Wednesday, May 13, 2009

Sea Star Die-off in North Kingstown

Yesterday, I responded to a call from a North Kingstown resident who reported thousands of dead and dying sea stars (or starfish) washing up on the shore of Wild Goose Point.

Save The Bay's Director of Communications John Martin and I headed down there with a video camera and shot this youtube video:



This is a natural phenomena that we see every few years at this season when the sea stars move into the shallows to feed on newly-set barnacles and other shellfish. As I explain in the video, we believe it was caused by a layer of freshwater floating down the Bay after days of heavy rain, which the saltwater-dependent stars can't tolerate.

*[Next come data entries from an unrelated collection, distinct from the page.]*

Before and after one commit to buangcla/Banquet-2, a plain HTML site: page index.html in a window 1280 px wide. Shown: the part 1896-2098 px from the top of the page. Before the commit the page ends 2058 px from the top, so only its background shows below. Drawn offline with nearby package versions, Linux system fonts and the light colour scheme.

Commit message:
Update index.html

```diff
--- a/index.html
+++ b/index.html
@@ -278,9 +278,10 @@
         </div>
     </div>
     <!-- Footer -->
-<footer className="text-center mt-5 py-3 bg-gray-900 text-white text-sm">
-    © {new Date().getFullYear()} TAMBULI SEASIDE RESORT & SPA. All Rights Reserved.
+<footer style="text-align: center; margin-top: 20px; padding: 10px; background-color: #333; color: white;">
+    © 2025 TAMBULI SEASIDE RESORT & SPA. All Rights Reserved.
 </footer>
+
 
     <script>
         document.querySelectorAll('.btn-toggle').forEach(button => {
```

I should have pointed out that everything else down there was in order- steamer clams were squirting, striped bass were schooling, snails were ooching, and crabs were scuttling around. There was no chemical odor or sheen and no obvious pollution of any kind.

Sea stars can be a nuisance, as they eat quahogs and other valuable shellfish, but they do play in important role in the Bay ecosystem, so it's worth investigating any time there are reports of unusual occurences like this.

There's no special call to action attached to our message here, but it does underscore the need to support environmmental monitoring in the Bay so we can keep track of events like this. As the strong media response to our video proves, people are interested in these things and they care about the health of animals of the Bay. Thanks for tuning in! JT